* **PROBLEM TO SOLVE**
All entries should be copied exactly; the pictures stay out.

* **DATA**
++++++
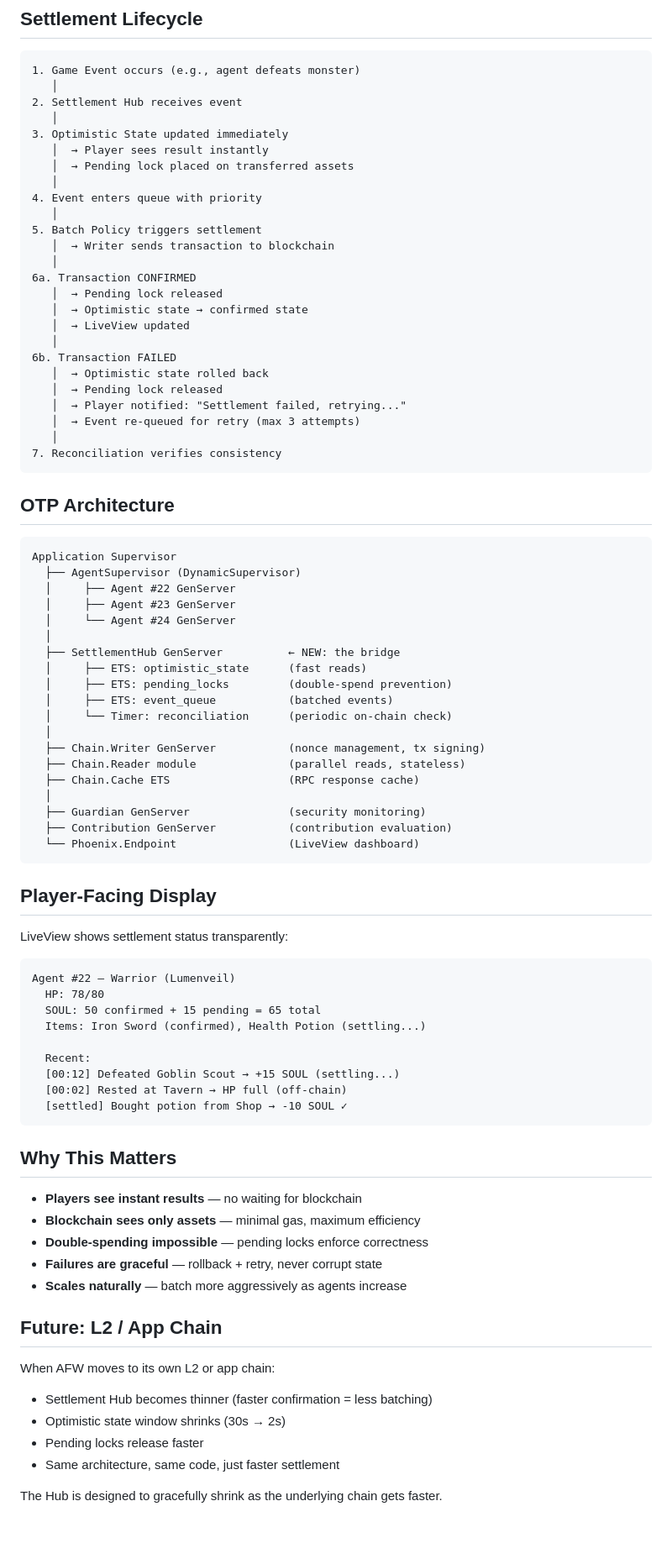
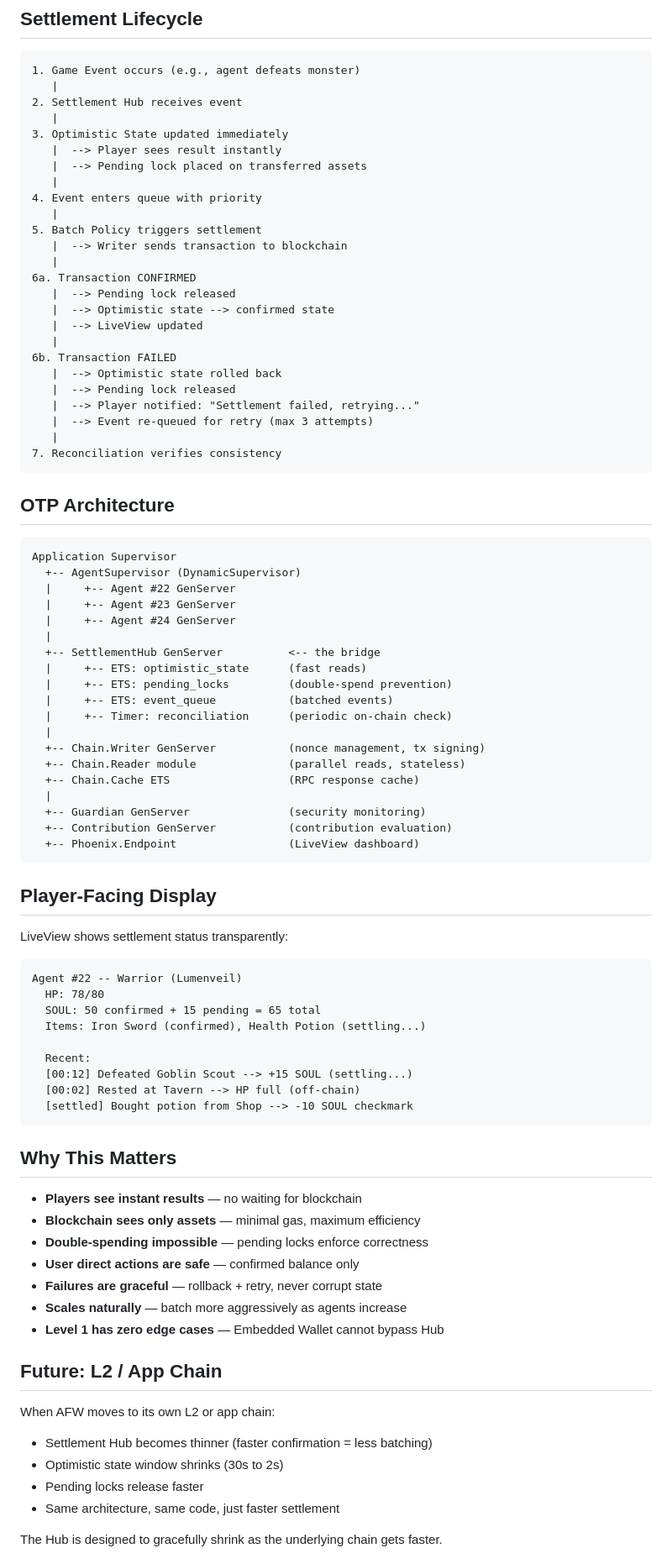
Before and after one commit to AlexLee00/agent-fantasy-world, a Markdown page: docs/architecture/SETTLEMENT_HUB.md, the part around one of its changes. Shown at 84% size. Drawn GitHub-style; blank space fills up the shorter version.

````diff
--- a/docs/architecture/SETTLEMENT_HUB.md
+++ b/docs/architecture/SETTLEMENT_HUB.md
@@ -118,29 +224,29 @@ Multiple events of the same type are combined into fewer transactions.
 
 ```
 1. Game Event occurs (e.g., agent defeats monster)
-   │
+   |
 2. Settlement Hub receives event
-   │
+   |
 3. Optimistic State updated immediately
-   │  → Player sees result instantly
-   │  → Pending lock placed on transferred assets
-   │
+   |  --> Player sees result instantly
+   |  --> Pending lock placed on transferred assets
+   |
 4. Event enters queue with priority
-   │
+   |
 5. Batch Policy triggers settlement
-   │  → Writer sends transaction to blockchain
-   │
+   |  --> Writer sends transaction to blockchain
+   |
 6a. Transaction CONFIRMED
-   │  → Pending lock released
-   │  → Optimistic state → confirmed state
-   │  → LiveView updated
-   │
+   |  --> Pending lock released
+   |  --> Optimistic state --> confirmed state
+   |  --> LiveView updated
+   |
 6b. Transaction FAILED
-   │  → Optimistic state rolled back
-   │  → Pending lock released
-   │  → Player notified: "Settlement failed, retrying..."
-   │  → Event re-queued for retry (max 3 attempts)
-   │
+   |  --> Optimistic state rolled back
+   |  --> Pending lock released
+   |  --> Player notified: "Settlement failed, retrying..."
+   |  --> Event re-queued for retry (max 3 attempts)
+   |
 7. Reconciliation verifies consistency
 ```
 
@@ -148,24 +254,24 @@ Multiple events of the same type are combined into fewer transactions.
 
 ```
 Application Supervisor
-  ├── AgentSupervisor (DynamicSupervisor)
-  │     ├── Agent #22 GenServer
-  │     ├── Agent #23 GenServer
-  │     └── Agent #24 GenServer
-  │
-  ├── SettlementHub GenServer          ← NEW: the bridge
-  │     ├── ETS: optimistic_state      (fast reads)
-  │     ├── ETS: pending_locks         (double-spend prevention)
-  │     ├── ETS: event_queue           (batched events)
-  │     └── Timer: reconciliation      (periodic on-chain check)
-  │
-  ├── Chain.Writer GenServer           (nonce management, tx signing)
-  ├── Chain.Reader module              (parallel reads, stateless)
-  ├── Chain.Cache ETS                  (RPC response cache)
-  │
-  ├── Guardian GenServer               (security monitoring)
-  ├── Contribution GenServer           (contribution evaluation)
-  └── Phoenix.Endpoint                 (LiveView dashboard)
+  +-- AgentSupervisor (DynamicSupervisor)
+  |     +-- Agent #22 GenServer
+  |     +-- Agent #23 GenServer
+  |     +-- Agent #24 GenServer
+  |
+  +-- SettlementHub GenServer          <-- the bridge
+  |     +-- ETS: optimistic_state      (fast reads)
+  |     +-- ETS: pending_locks         (double-spend prevention)
+  |     +-- ETS: event_queue           (batched events)
+  |     +-- Timer: reconciliation      (periodic on-chain check)
+  |
+  +-- Chain.Writer GenServer           (nonce management, tx signing)
+  +-- Chain.Reader module              (parallel reads, stateless)
+  +-- Chain.Cache ETS                  (RPC response cache)
+  |
+  +-- Guardian GenServer               (security monitoring)
+  +-- Contribution GenServer           (contribution evaluation)
+  +-- Phoenix.Endpoint                 (LiveView dashboard)
 ```
 
 ## Player-Facing Display
@@ -173,15 +279,15 @@ Application Supervisor
 LiveView shows settlement status transparently:
 
 ```
-Agent #22 — Warrior (Lumenveil)
+Agent #22 -- Warrior (Lumenveil)
   HP: 78/80
   SOUL: 50 confirmed + 15 pending = 65 total
   Items: Iron Sword (confirmed), Health Potion (settling...)
 
   Recent:
-  [00:12] Defeated Goblin Scout → +15 SOUL (settling...)
-  [00:02] Rested at Tavern → HP full (off-chain)
-  [settled] Bought potion from Shop → -10 SOUL ✓
+  [00:12] Defeated Goblin Scout --> +15 SOUL (settling...)
+  [00:02] Rested at Tavern --> HP full (off-chain)
+  [settled] Bought potion from Shop --> -10 SOUL checkmark
 ```
 
 ## Why This Matters
@@ -189,14 +295,16 @@ Agent #22 — Warrior (Lumenveil)
 - **Players see instant results** — no waiting for blockchain
 - **Blockchain sees only assets** — minimal gas, maximum efficiency
 - **Double-spending impossible** — pending locks enforce correctness
+- **User direct actions are safe** — confirmed balance only
 - **Failures are graceful** — rollback + retry, never corrupt state
 - **Scales naturally** — batch more aggressively as agents increase
+- **Level 1 has zero edge cases** — Embedded Wallet cannot bypass Hub
 
 ## Future: L2 / App Chain
 
 When AFW moves to its own L2 or app chain:
 - Settlement Hub becomes thinner (faster confirmation = less batching)
-- Optimistic state window shrinks (30s → 2s)
+- Optimistic state window shrinks (30s to 2s)
 - Pending locks release faster
 - Same architecture, same code, just faster settlement
 
````
Also changed, not shown: other parts of docs/architecture/SETTLEMENT_HUB.md (+126 -20 lines).
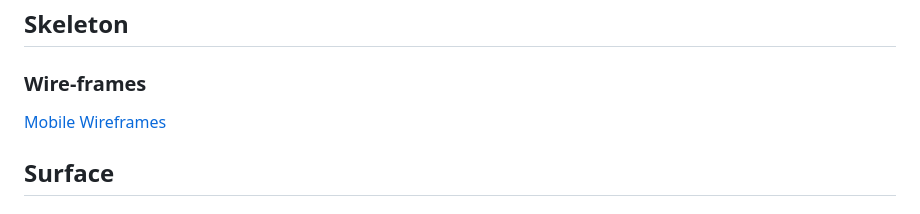
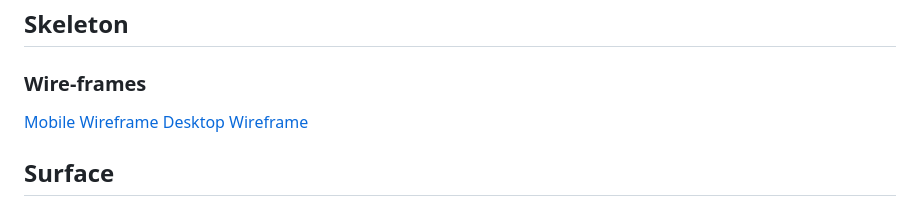
Before and after one commit to davep33l/fusion_fighters, a Markdown page: README.md, the part around the change. Drawn GitHub-style.

Commit message:
edited mobile wireframe image size and added desktop wireframe image. Updated readme.md

```diff
--- a/README.md
+++ b/README.md
@@ -75,7 +75,8 @@ As the owner of the website I want it to be accessible
 
 ### Wire-frames
 
-[Mobile Wireframes](assets/readme/mobile-wireframe.png)
+[Mobile Wireframe](assets/readme/mobile-wireframe.png)
+[Desktop Wireframe](assets/readme/desktop-wireframe.png)
 
 ## Surface
 
```
Also changed, not shown: assets/readme/desktop-wireframe.png (added), assets/readme/mobile-wireframe.png.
++++++
* **WRITTEN REPLY**
Before and after one commit to AlexLee00/agent-fantasy-world, a Markdown page: docs/architecture/SETTLEMENT_HUB.md, the part around one of its changes. Shown at 84% size. Drawn GitHub-style; blank space fills up the shorter version.

````diff
--- a/docs/architecture/SETTLEMENT_HUB.md
+++ b/docs/architecture/SETTLEMENT_HUB.md
@@ -118,29 +224,29 @@ Multiple events of the same type are combined into fewer transactions.
 
 ```
 1. Game Event occurs (e.g., agent defeats monster)
-   │
+   |
 2. Settlement Hub receives event
-   │
+   |
 3. Optimistic State updated immediately
-   │  → Player sees result instantly
-   │  → Pending lock placed on transferred assets
-   │
+   |  --> Player sees result instantly
+   |  --> Pending lock placed on transferred assets
+   |
 4. Event enters queue with priority
-   │
+   |
 5. Batch Policy triggers settlement
-   │  → Writer sends transaction to blockchain
-   │
+   |  --> Writer sends transaction to blockchain
+   |
 6a. Transaction CONFIRMED
-   │  → Pending lock released
-   │  → Optimistic state → confirmed state
-   │  → LiveView updated
-   │
+   |  --> Pending lock released
+   |  --> Optimistic state --> confirmed state
+   |  --> LiveView updated
+   |
 6b. Transaction FAILED
-   │  → Optimistic state rolled back
-   │  → Pending lock released
-   │  → Player notified: "Settlement failed, retrying..."
-   │  → Event re-queued for retry (max 3 attempts)
-   │
+   |  --> Optimistic state rolled back
+   |  --> Pending lock released
+   |  --> Player notified: "Settlement failed, retrying..."
+   |  --> Event re-queued for retry (max 3 attempts)
+   |
 7. Reconciliation verifies consistency
 ```
 
@@ -148,24 +254,24 @@ Multiple events of the same type are combined into fewer transactions.
 
 ```
 Application Supervisor
-  ├── AgentSupervisor (DynamicSupervisor)
-  │     ├── Agent #22 GenServer
-  │     ├── Agent #23 GenServer
-  │     └── Agent #24 GenServer
-  │
-  ├── SettlementHub GenServer          ← NEW: the bridge
-  │     ├── ETS: optimistic_state      (fast reads)
-  │     ├── ETS: pending_locks         (double-spend prevention)
-  │     ├── ETS: event_queue           (batched events)
-  │     └── Timer: reconciliation      (periodic on-chain check)
-  │
-  ├── Chain.Writer GenServer           (nonce management, tx signing)
-  ├── Chain.Reader module              (parallel reads, stateless)
-  ├── Chain.Cache ETS                  (RPC response cache)
-  │
-  ├── Guardian GenServer               (security monitoring)
-  ├── Contribution GenServer           (contribution evaluation)
-  └── Phoenix.Endpoint                 (LiveView dashboard)
+  +-- AgentSupervisor (DynamicSupervisor)
+  |     +-- Agent #22 GenServer
+  |     +-- Agent #23 GenServer
+  |     +-- Agent #24 GenServer
+  |
+  +-- SettlementHub GenServer          <-- the bridge
+  |     +-- ETS: optimistic_state      (fast reads)
+  |     +-- ETS: pending_locks         (double-spend prevention)
+  |     +-- ETS: event_queue           (batched events)
+  |     +-- Timer: reconciliation      (periodic on-chain check)
+  |
+  +-- Chain.Writer GenServer           (nonce management, tx signing)
+  +-- Chain.Reader module              (parallel reads, stateless)
+  +-- Chain.Cache ETS                  (RPC response cache)
+  |
+  +-- Guardian GenServer               (security monitoring)
+  +-- Contribution GenServer           (contribution evaluation)
+  +-- Phoenix.Endpoint                 (LiveView dashboard)
 ```
 
 ## Player-Facing Display
@@ -173,15 +279,15 @@ Application Supervisor
 LiveView shows settlement status transparently:
 
 ```
-Agent #22 — Warrior (Lumenveil)
+Agent #22 -- Warrior (Lumenveil)
   HP: 78/80
   SOUL: 50 confirmed + 15 pending = 65 total
   Items: Iron Sword (confirmed), Health Potion (settling...)
 
   Recent:
-  [00:12] Defeated Goblin Scout → +15 SOUL (settling...)
-  [00:02] Rested at Tavern → HP full (off-chain)
-  [settled] Bought potion from Shop → -10 SOUL ✓
+  [00:12] Defeated Goblin Scout --> +15 SOUL (settling...)
+  [00:02] Rested at Tavern --> HP full (off-chain)
+  [settled] Bought potion from Shop --> -10 SOUL checkmark
 ```
 
 ## Why This Matters
@@ -189,14 +295,16 @@ Agent #22 — Warrior (Lumenveil)
 - **Players see instant results** — no waiting for blockchain
 - **Blockchain sees only assets** — minimal gas, maximum efficiency
 - **Double-spending impossible** — pending locks enforce correctness
+- **User direct actions are safe** — confirmed balance only
 - **Failures are graceful** — rollback + retry, never corrupt state
 - **Scales naturally** — batch more aggressively as agents increase
+- **Level 1 has zero edge cases** — Embedded Wallet cannot bypass Hub
 
 ## Future: L2 / App Chain
 
 When AFW moves to its own L2 or app chain:
 - Settlement Hub becomes thinner (faster confirmation = less batching)
-- Optimistic state window shrinks (30s → 2s)
+- Optimistic state window shrinks (30s to 2s)
 - Pending locks release faster
 - Same architecture, same code, just faster settlement
 
````
Also changed, not shown: other parts of docs/architecture/SETTLEMENT_HUB.md (+126 -20 lines).
Before and after one commit to davep33l/fusion_fighters, a Markdown page: README.md, the part around the change. Drawn GitHub-style.

Commit message:
edited mobile wireframe image size and added desktop wireframe image. Updated readme.md

```diff
--- a/README.md
+++ b/README.md
@@ -75,7 +75,8 @@ As the owner of the website I want it to be accessible
 
 ### Wire-frames
 
-[Mobile Wireframes](assets/readme/mobile-wireframe.png)
+[Mobile Wireframe](assets/readme/mobile-wireframe.png)
+[Desktop Wireframe](assets/readme/desktop-wireframe.png)
 
 ## Surface
 
```
Also changed, not shown: assets/readme/desktop-wireframe.png (added), assets/readme/mobile-wireframe.png.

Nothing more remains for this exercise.